Work instructions: Search the data for the string "AddressBook" and copy each line in which it appears.

*** Provided data ***

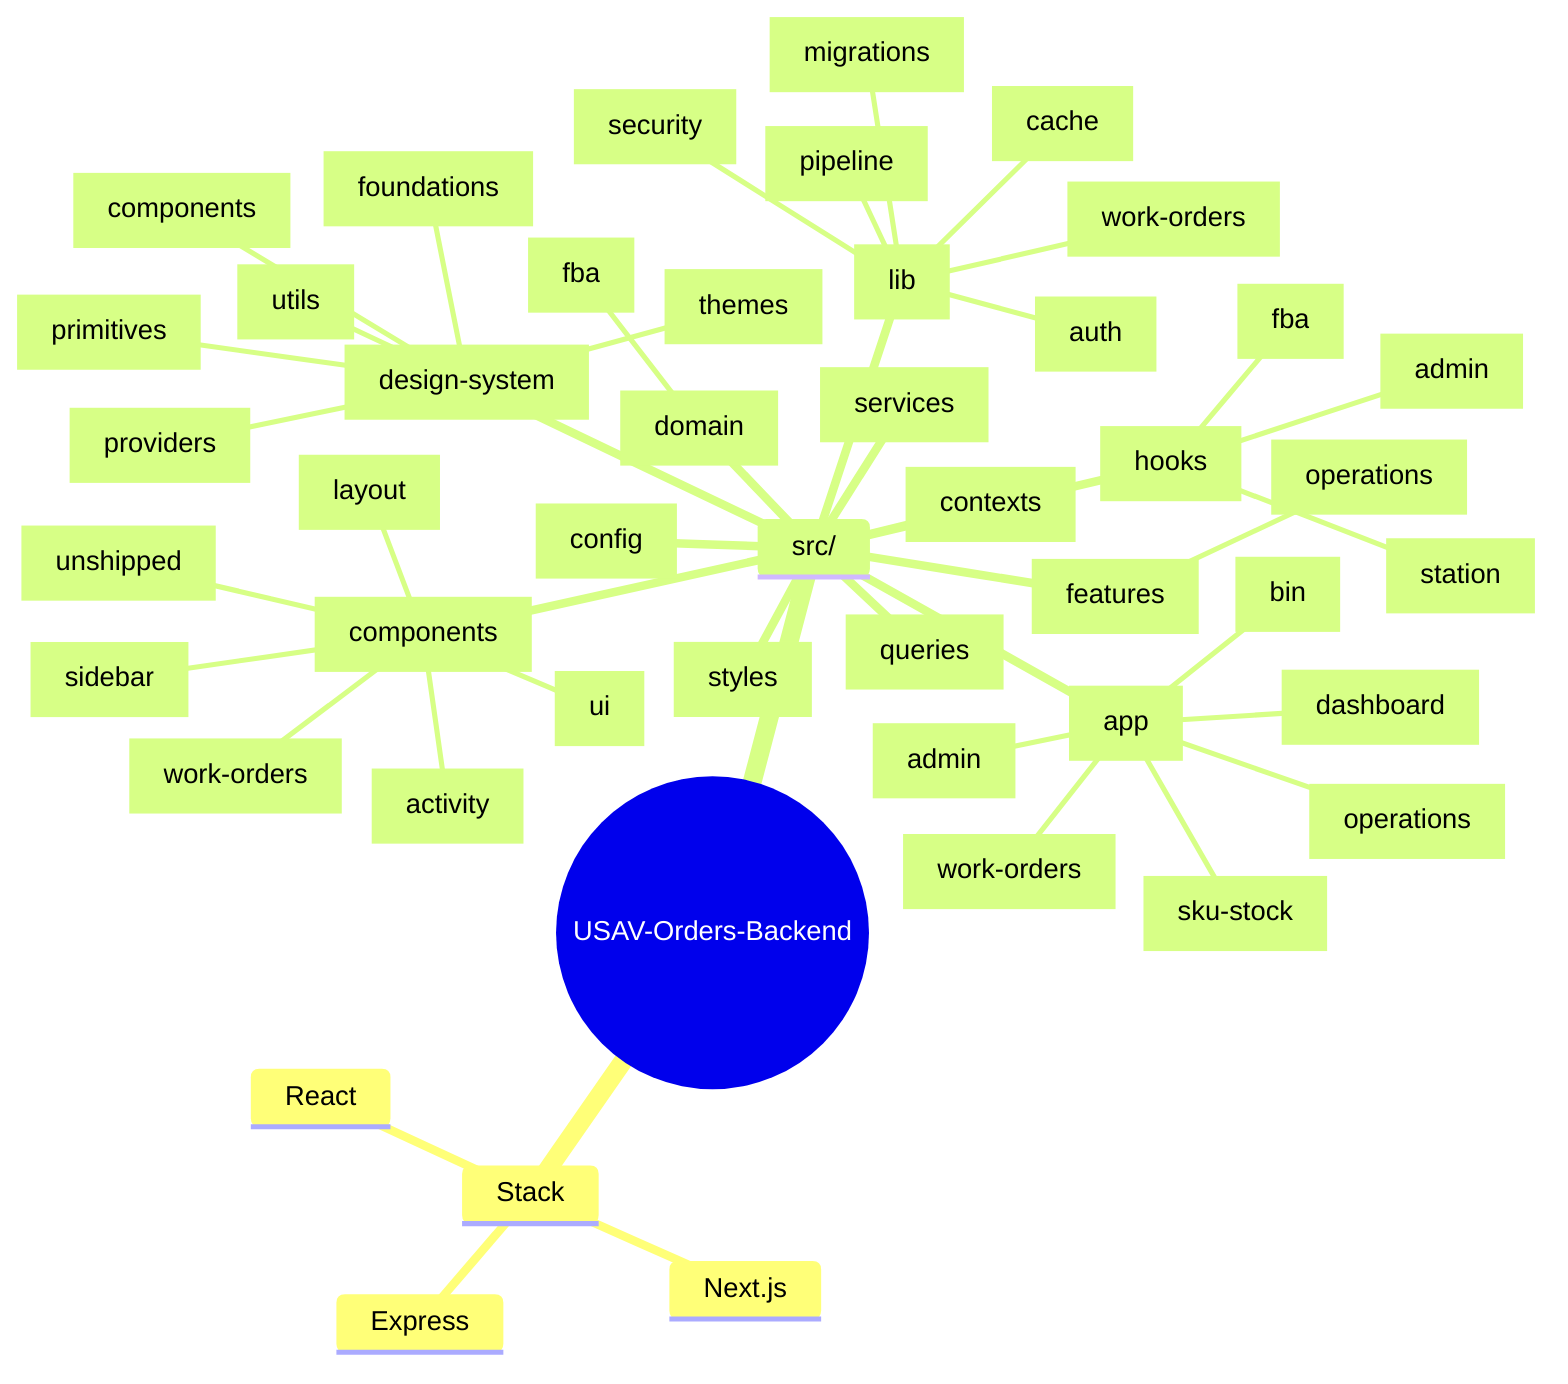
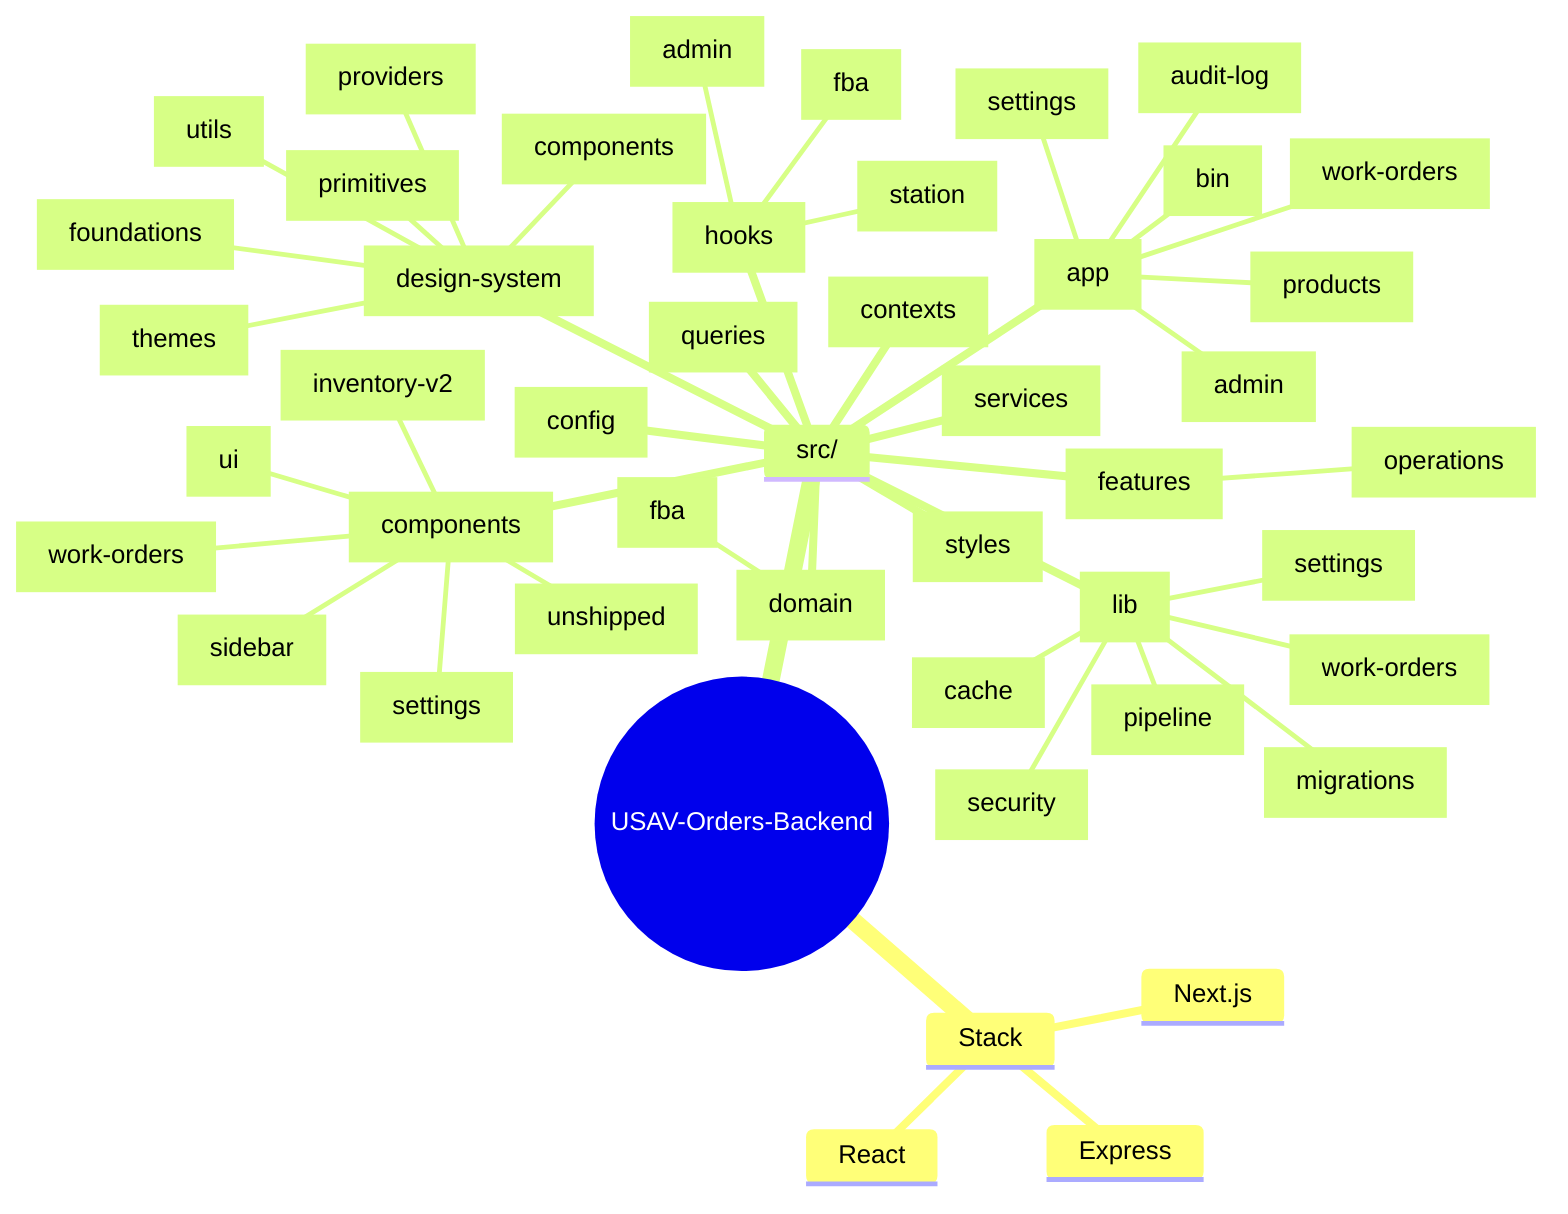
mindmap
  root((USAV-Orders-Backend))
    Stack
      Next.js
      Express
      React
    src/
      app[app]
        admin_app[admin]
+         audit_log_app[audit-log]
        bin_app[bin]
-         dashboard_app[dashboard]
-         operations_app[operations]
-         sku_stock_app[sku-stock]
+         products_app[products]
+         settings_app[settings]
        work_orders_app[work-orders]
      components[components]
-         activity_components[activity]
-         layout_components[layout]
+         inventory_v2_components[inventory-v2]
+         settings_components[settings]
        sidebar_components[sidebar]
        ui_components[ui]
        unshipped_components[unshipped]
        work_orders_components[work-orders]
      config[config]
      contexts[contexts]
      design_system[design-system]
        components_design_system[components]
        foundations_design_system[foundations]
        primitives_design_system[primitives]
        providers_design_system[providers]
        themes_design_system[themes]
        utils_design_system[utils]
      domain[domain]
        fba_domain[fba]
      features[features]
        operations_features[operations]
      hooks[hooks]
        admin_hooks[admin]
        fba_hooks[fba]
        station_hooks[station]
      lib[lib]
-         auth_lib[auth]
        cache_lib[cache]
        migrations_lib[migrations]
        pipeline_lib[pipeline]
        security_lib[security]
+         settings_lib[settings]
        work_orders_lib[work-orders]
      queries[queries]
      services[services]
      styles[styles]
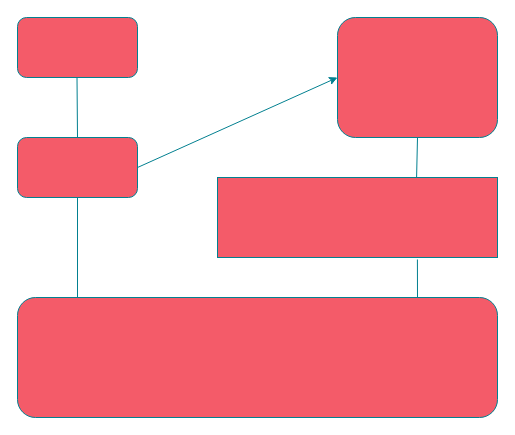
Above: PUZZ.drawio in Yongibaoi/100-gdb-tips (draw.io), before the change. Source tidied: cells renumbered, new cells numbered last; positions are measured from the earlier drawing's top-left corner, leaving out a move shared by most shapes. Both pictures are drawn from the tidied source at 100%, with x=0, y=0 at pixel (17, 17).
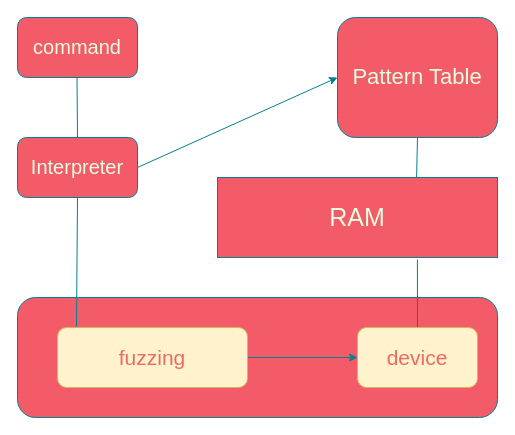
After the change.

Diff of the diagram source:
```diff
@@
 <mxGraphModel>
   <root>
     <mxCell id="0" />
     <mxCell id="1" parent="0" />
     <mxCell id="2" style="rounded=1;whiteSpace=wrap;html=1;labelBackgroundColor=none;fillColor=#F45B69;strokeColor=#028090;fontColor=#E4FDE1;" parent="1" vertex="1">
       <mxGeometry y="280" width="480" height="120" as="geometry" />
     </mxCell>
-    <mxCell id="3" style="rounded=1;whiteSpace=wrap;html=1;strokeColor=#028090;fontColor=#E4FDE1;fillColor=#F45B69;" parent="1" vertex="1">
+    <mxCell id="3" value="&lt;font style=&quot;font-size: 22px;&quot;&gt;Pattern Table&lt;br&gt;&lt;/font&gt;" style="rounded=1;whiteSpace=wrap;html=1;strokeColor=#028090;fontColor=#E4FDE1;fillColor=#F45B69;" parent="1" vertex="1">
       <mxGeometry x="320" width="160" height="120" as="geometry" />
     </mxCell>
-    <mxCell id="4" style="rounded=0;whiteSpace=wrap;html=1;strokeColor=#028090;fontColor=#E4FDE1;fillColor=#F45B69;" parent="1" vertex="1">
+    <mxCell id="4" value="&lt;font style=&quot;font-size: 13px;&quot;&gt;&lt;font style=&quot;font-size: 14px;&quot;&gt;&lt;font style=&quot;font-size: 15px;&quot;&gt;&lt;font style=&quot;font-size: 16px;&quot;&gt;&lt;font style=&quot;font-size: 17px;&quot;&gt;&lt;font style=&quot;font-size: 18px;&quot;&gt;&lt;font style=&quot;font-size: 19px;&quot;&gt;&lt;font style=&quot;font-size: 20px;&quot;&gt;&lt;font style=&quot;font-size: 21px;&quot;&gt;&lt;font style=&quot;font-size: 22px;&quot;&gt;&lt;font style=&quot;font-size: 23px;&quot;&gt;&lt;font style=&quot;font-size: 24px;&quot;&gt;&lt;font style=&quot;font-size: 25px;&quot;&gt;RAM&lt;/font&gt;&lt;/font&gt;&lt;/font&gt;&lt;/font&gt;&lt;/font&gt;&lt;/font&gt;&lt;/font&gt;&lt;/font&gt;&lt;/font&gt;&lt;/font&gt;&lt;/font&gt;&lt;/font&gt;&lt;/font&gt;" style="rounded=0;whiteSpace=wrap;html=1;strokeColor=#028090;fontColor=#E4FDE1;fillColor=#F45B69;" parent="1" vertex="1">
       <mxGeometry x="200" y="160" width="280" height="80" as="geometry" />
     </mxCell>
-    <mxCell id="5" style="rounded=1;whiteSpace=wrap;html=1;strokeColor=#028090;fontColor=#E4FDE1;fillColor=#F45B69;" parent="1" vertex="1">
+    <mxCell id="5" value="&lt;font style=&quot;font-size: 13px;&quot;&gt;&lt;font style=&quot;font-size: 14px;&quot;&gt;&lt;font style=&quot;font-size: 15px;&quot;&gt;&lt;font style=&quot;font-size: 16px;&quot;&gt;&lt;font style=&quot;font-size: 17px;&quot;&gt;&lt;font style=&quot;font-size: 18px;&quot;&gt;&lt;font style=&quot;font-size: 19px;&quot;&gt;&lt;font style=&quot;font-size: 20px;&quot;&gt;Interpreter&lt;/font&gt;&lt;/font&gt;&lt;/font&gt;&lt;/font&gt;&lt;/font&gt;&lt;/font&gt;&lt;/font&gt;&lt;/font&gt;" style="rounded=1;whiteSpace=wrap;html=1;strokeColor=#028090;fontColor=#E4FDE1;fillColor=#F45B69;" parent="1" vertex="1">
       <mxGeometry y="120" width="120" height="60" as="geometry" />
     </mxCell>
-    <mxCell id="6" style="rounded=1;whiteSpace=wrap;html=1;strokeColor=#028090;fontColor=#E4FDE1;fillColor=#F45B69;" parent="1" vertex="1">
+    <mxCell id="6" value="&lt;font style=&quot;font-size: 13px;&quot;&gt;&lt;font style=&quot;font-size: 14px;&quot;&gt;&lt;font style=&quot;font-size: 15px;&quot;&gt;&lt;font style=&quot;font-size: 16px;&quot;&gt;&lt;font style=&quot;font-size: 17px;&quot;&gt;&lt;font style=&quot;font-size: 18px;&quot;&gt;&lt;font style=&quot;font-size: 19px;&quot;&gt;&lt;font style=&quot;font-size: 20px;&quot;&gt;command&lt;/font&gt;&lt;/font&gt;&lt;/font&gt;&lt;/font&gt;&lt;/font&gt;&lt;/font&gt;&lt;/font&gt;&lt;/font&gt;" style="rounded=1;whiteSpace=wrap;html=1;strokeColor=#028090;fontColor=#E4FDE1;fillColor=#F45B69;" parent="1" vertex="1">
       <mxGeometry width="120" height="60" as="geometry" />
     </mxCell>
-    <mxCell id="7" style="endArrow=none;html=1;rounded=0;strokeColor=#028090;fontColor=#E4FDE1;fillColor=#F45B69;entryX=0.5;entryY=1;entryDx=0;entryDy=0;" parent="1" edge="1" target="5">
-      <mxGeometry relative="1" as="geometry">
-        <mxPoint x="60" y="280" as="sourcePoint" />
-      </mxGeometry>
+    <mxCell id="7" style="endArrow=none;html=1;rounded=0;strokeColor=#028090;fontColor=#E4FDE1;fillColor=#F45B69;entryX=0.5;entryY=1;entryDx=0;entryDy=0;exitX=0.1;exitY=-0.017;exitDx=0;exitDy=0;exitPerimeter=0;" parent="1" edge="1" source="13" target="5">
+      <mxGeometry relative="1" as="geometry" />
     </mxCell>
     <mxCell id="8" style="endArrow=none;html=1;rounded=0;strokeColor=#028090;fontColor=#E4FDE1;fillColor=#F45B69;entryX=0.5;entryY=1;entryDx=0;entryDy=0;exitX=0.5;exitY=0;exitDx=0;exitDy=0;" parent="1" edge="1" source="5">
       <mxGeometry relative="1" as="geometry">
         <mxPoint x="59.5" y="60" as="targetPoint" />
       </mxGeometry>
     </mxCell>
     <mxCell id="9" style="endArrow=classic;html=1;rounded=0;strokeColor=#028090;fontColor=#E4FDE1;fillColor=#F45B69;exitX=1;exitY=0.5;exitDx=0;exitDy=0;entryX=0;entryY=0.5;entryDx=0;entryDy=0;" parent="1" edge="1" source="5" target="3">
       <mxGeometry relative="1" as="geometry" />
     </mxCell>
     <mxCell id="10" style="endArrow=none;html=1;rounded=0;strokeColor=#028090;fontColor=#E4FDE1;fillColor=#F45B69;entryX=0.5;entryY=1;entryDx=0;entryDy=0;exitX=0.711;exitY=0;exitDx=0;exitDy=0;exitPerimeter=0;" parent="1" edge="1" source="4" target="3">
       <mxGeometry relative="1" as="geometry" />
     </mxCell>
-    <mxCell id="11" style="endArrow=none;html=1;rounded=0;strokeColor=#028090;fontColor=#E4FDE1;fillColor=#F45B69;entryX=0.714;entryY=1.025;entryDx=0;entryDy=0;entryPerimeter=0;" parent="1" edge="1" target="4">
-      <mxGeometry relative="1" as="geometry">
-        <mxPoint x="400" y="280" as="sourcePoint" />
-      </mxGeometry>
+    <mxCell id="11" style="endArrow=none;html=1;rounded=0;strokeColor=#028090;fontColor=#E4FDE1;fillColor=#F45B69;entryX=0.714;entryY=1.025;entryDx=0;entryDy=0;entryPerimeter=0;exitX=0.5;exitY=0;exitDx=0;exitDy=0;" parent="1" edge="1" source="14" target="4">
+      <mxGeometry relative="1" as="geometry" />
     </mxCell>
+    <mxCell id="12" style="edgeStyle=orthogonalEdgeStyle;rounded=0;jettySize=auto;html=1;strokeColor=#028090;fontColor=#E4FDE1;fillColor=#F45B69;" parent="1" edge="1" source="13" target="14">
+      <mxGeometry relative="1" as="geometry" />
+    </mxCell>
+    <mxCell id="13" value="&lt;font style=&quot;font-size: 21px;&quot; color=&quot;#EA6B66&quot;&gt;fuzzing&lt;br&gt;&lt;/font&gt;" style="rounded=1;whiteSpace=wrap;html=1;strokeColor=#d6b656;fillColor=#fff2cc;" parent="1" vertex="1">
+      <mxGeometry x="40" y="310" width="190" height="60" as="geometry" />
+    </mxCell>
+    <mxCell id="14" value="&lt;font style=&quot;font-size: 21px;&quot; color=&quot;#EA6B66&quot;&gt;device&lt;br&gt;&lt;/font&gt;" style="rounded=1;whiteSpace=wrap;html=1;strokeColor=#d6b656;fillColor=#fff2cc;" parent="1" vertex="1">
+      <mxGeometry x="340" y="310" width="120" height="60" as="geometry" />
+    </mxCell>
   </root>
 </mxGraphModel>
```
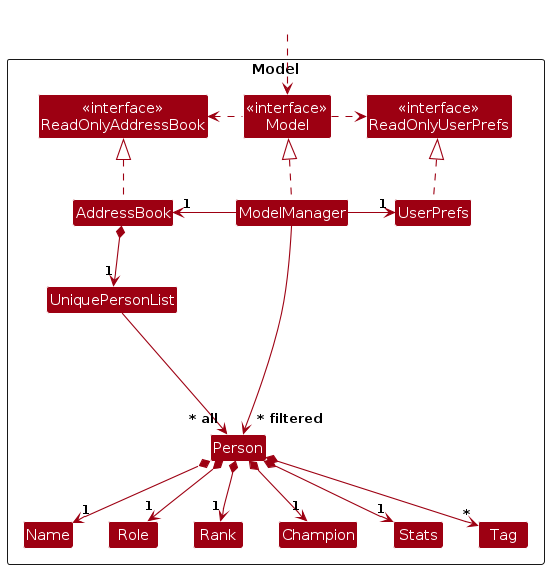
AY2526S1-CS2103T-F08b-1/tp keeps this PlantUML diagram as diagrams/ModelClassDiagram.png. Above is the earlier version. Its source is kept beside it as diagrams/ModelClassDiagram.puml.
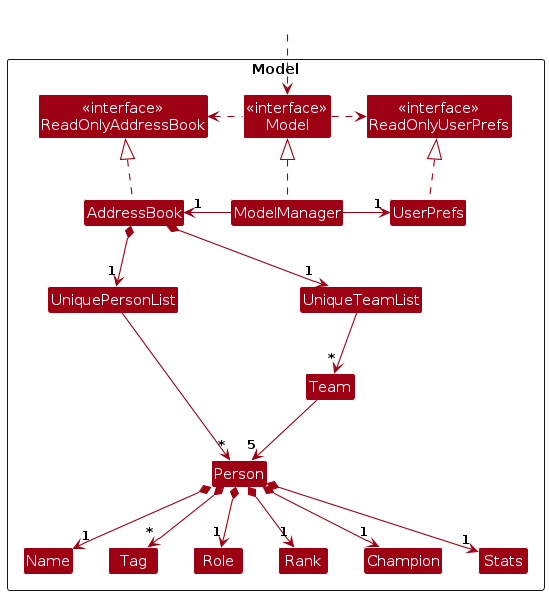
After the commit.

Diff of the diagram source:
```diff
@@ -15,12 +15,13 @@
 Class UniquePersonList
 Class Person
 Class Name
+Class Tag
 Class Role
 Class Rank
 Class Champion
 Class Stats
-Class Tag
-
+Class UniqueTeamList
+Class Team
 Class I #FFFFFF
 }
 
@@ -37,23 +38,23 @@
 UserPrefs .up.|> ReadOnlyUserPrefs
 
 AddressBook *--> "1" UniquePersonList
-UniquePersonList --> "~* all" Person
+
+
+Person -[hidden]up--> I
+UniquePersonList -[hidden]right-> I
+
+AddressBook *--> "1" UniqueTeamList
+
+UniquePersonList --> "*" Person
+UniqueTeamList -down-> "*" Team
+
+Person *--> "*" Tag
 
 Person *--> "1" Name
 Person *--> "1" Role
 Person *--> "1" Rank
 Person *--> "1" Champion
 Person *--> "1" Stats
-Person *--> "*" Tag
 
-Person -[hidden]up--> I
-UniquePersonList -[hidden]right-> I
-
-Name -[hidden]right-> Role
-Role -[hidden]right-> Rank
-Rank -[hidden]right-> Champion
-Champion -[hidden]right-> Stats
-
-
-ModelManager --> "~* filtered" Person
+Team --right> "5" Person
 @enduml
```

*** End of Provided data ***

Written answer:
 AddressBook *--> "1" UniquePersonList
+AddressBook *--> "1" UniqueTeamList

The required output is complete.